The spinning reel is likely the most popular reel in the fishing industry. From tiny 500 series ice or bluegill fishing all the way to 8000 size behemoth reels that can pull in monster fish the spinning reel can literally do it all. What sets it apart from all the other types of reels is its ease of use. Before I get into the basics of how to use a spinning reel, I will go over the basics in the parts and mechanics of the reel.
One of the most noticeable parts of the reel is the spool and the metal “bar” that goes around about half of the spool. This semi-circular bar is called a bail and serves as one of the most important parts of the reel which I will explain later. The circular part that holds the line is called the spool and even though it looks like it spins, it actually does not. Next up is the handle which is the extension off the reel that normally has some sort of grip on it. I have several that have simple plastic formed to be able to be held between the angler’s index finger and thumb. Others are fancier with rubberized handles or are larger to give more surface area for that additional grip. The last piece that is very obvious is the reel stem. This “T” is what connects the reel to the rod as it extends from the body of the reel and is secured with a screw down fastener system on the reel holder of the rod.
With the most pronounced parts of the reel identified we can now move on to the less noticeable parts of the reel. On the top of the spool there is normally a piece of plastic that can look like a crank of a handle. This is the drag adjustment, as you tighten the drag the harder it is for the line to come off the spool. Another small lever is normally hidden at the front of the body that switches back and forth. This lever will allow the reel to either move back and forth or to only move feely in one direction and not in the other direction. This is one of the least used features I have ever seen used and can personally say it is not something I have ever taken advantage of. The last little round cover that screws on is at the opposite end of the handle. By unscrewing this, the handle will normally fold down for just a touch of reduction in size for storage. By unscrewing it completely, the handle will come completely off so it can be switched from right to left hand. This is a huge benefit to those that are left-handed and is the one kind of reel where a lefty does not have to think about how to be comfortable when fishing.

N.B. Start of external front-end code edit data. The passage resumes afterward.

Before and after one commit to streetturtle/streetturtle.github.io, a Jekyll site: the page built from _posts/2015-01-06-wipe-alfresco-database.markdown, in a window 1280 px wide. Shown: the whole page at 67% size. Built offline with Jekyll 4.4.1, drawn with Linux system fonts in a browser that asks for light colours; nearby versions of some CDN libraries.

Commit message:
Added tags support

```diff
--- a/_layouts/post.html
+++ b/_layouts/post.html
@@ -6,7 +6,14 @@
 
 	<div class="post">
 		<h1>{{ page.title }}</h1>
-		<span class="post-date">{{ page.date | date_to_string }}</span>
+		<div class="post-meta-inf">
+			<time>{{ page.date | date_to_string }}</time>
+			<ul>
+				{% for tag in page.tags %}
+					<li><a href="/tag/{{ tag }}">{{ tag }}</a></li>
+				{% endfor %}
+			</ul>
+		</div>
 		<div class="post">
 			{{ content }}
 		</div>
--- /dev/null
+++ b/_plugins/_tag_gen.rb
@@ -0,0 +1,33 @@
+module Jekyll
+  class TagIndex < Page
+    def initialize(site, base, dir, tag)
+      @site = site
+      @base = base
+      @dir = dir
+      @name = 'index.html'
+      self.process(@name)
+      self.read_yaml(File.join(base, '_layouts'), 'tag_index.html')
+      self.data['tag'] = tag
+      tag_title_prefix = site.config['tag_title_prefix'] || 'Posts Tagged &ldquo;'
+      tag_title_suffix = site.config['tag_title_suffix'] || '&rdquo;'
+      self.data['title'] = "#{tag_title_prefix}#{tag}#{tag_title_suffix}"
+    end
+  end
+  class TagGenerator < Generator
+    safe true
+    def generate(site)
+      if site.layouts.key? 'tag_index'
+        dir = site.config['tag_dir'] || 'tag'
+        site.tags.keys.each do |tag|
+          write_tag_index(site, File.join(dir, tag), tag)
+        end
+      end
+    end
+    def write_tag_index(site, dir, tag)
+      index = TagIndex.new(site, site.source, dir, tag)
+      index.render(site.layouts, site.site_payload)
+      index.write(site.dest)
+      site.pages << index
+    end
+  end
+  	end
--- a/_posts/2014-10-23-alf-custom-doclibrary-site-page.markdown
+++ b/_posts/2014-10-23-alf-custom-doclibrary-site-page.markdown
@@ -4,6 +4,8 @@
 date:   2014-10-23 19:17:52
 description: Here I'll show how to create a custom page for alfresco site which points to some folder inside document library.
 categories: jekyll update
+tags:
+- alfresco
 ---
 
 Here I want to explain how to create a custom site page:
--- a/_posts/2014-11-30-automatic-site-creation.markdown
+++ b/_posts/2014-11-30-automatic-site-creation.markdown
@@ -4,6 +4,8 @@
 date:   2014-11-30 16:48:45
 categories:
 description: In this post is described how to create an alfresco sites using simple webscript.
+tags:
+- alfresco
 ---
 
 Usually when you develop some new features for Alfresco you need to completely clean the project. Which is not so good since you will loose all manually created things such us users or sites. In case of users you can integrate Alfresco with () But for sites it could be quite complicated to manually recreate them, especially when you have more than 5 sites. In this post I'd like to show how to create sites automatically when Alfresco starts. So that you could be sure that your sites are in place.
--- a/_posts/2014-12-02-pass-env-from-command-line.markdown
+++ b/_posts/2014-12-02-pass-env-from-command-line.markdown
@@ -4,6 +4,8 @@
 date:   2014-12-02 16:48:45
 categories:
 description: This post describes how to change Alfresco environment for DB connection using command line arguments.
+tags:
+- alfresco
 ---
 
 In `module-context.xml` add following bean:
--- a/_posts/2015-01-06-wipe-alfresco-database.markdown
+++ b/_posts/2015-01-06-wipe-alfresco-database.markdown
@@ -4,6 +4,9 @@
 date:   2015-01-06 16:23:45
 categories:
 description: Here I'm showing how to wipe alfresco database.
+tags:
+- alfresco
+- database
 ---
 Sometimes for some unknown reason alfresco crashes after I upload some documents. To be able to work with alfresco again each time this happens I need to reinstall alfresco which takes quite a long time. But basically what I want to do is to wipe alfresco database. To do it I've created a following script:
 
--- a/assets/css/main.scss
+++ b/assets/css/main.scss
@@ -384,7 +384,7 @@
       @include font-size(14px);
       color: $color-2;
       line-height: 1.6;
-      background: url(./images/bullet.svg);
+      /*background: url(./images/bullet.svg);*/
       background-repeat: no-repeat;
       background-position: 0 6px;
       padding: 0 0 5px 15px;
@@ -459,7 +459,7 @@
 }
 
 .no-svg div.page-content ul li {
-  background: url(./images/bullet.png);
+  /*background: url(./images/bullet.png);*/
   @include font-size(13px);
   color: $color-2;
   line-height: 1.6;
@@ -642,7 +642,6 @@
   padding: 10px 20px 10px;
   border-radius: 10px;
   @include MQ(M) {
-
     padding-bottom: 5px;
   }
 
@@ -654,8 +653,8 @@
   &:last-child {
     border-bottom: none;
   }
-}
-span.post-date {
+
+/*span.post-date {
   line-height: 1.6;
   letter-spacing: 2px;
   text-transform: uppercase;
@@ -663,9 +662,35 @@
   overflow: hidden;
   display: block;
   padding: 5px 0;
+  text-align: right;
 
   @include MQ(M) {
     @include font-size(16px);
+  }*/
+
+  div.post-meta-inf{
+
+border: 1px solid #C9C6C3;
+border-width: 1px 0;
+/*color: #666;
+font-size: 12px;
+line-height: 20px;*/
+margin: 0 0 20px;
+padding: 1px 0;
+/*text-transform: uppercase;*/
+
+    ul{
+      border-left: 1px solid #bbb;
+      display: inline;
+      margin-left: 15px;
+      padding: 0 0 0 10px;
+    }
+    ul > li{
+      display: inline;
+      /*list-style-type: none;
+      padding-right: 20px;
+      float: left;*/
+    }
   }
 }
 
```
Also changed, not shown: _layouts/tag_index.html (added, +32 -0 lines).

Drag adjustment looks like a crank on the top of the spool
Okay so let’s start with the orientation of the reel. This is a major point! To put it simply, a right-handed reel is held with the right hand and is cranked with your left hand. The reel faces towards the floor and the stem normally fits between the middle and ring finger of your dominant hand and is cranked with your non-dominant hand. While you are turning the handle, you will notice the bail of the reel and the part of the reel that it is attached to will begin to spin around the spool. This spinning is how this kind of reel got its name; the spinning motion of the bail will guide the line back onto the spool. So, a question would be at this point is now that we know how the line will come back on the spool, how will the line come off of the spool. Most of the time that would be done in the casting process.
Line guide on the bail of the reel
Before we get to casting, we should discuss how the line works with the reel. Upon inspecting the bail, you will find a groove or indent where the line guide is located. This is another important part of using a spinning reel, you must be sure that the line coming off the spool is fed under the bail before going through the eyes of the rod and eventually to the rig of choice for the fishing you are going to do. Simple enough but this part is vital when learning how to cast. Let’s go over that now.
While holding the reel in the hand you choose, you simply turn the handle until the line guide and line is closest to the rod. Now, imagine a simple finger gun that you might have done as a kid while making a “pew, pew” kinda sound. With this in mind, extend your pointer finger and curl it around the line where your first joint is from the top of your finger. This is the first part of the casting process. What you might only realize now is that the bail will flip up a bit past perpendicular to the top of the reel. At this point the casting action is the process of holding the line with your pointer finger, flip up the bail, look behind you and bring your rod back over the shoulder you are holding the reel. Imagining your head is straight up and down at a 12 position, bring the rod tip back to the 2 o’clock position and cast with a single motion bringing the rod to the 10 o’clock position and as your rod is approaching the 10, let the line loose and let your finger go back to a “finger gun” and release the line.
Little round cover on the opposite end of the handle
After the cast is complete, most reels will flip the bail over as soon as you turn the handle. That is fine but many times I will simply flip the bail over after the cast myself. At that point, you can turn the handle a bit and reel in any line that is slack. Now let’s say you have transitioned from fishing to catching! Fish on!
Turn the handle a bit and be sure the hook is secure. The drag should be set to let out line when needed, not too tight where there is too much tension on the line and not too loose where the line comes streaming off the reel. It’s a feel thing that anglers get to know as you catch more fish and understand the targets you are fishing for.
I certainly hope that this was helpful for you, as always please let me know how it works out for you as you become a spinning master!